Why, then, is “economic theory” so amazingly bewildering? With very little exaggeration, we can claim that no great development in the science of economics has used very complicated techniques, even when math was involved, yet even to the technically competent a lot of economics research is very difficult to understand. Of course, if an economist could all find ground-breaking theory that can be represented in two lines, I’m sure she’d write it. Is the reason for the complexity an attempt to make average ideas look better?

Let’s be charitable and assume that’s not the case. I think that once we exclude the “obfuscation motive”, there are two possible reasons why economic theory is technically complex. One might be that the relationships being investigated are broader, that less is held equal, that we’re looking to more nuanced explanations. Another possible reason is, paradoxically, that theory gets more complex as the questions get narrower – the more we assume, the higher the complexity.
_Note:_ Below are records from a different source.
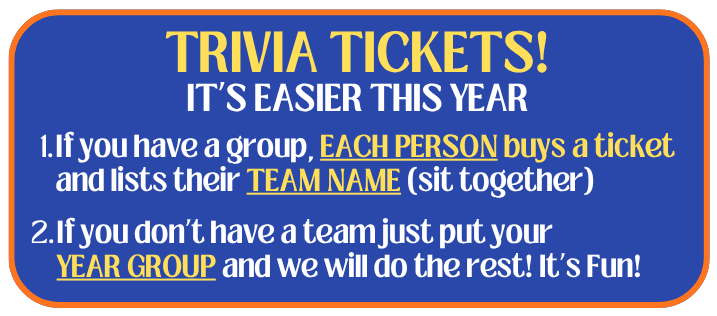
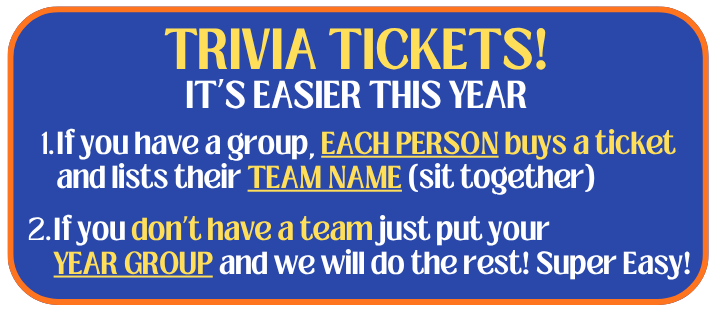
Update trivia tickets instructions graphic (v2: Super Easy) + cache-bust

Changed region(s): [[0.0, 0.0, 1.0, 0.9745], [0.2148, 0.086, 0.7671, 0.3726]]

diff --git a/index.html b/index.html
@@ -128,7 +128,7 @@
 
   <!-- HUGE CLICK HERE -->
   <section class="cta">
-    <img class="tixinfo" src="assets/trivia-tickets-info.png" alt="Trivia Tickets — it's easier this year. 1. If you have a group, each person buys a ticket and lists their team name so you sit together. 2. If you don't have a team, just put your year group and we'll do the rest.">
+    <img class="tixinfo" src="assets/trivia-tickets-info.png?v=2" alt="Trivia Tickets — it's easier this year. 1. If you have a group, each person buys a ticket and lists their team name so you sit together. 2. If you don't have a team, just put your year group and we'll do the rest. Super easy.">
     <a class="bigcta" id="ticketsBtn" href="#" target="_blank" rel="noopener" aria-label="Click here for tickets (opens in new tab)">
       <img src="assets/webbutton.png" alt="Click here for tickets"
            onerror="this.replaceWith(Object.assign(document.createElement('span'),{textContent:'Get tickets \u2192',className:'txtlink'}))">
Why? Imagine I want to figure out the relationship between a person’s income and the number of hours that person does voluntary work. This is a question that asks about how people allocate a scarce resource, time. I might make an abstraction that says “if all people like both money and helping others, then people with higher incomes will spend more time helping others, while people with lower incomes will spend more time trying to earn extra money.” I might make an abstraction that says “people with more income work more so have less time to volunteer”. What assumptions lead to the first conclusion, and what to the second?

If I wanted to broaden my question, I might start including in my theory labor market conditions, the availability of volunteering opportunities, the peer pressure to volunteer, the social pressure to earn more money to buy a big car, and so on and so forth. That would certainly make my theory more complicated; whether or not it makes it a better theory than the one that kept all that stuff equal and abstracted from it is a matter of preference, but I’m sure it would be more difficult to understand.

The second way to make the theory more “complicated”, at least superficially, might be to keep all the same stuff equal, but to say “imagine the person cares this much about money and this much about volunteering; then someone with this income will volunteer this much”. The abstraction is getting more abstract; we are getting more and more specific about the conditions of our model, and we must use more specific techniques to, in particular, quantify the result.

What do we gain from this quantification, and what do we lose? Perhaps we can look at actual evidence on the link between income and volunteering, and compare it to the quantified prediction, but that only works if all else is equal in our evidence, too. A better justification is that we can get a theoretical idea of how big our effect is. However, as we get more specific we get more abstract; in this example, we’re getting more abstract about preferences, which are themselves unobservable. We’ve gone from “a person cares about money and volunteering” to attaching magnitudes to those cares.

The link between simplicity and usefulness is not just in the realism of the abstraction; it’s also in the procedure itself. Economic theory should be neither too broad or too narrow, but “just right”, whatever that means. Assume too little and we can’t figure out what’s really causing what; assume too much and you rest an entire argument on a special case. What’s the simplest model that explores the relationship I care about, and what’s the simplest model that shows what I want to show about that relationship?

Oh, and a practical suggestion: I’d love it if we all stopped writing ceteris paribus and used “all else equal”. What’s with the Latin?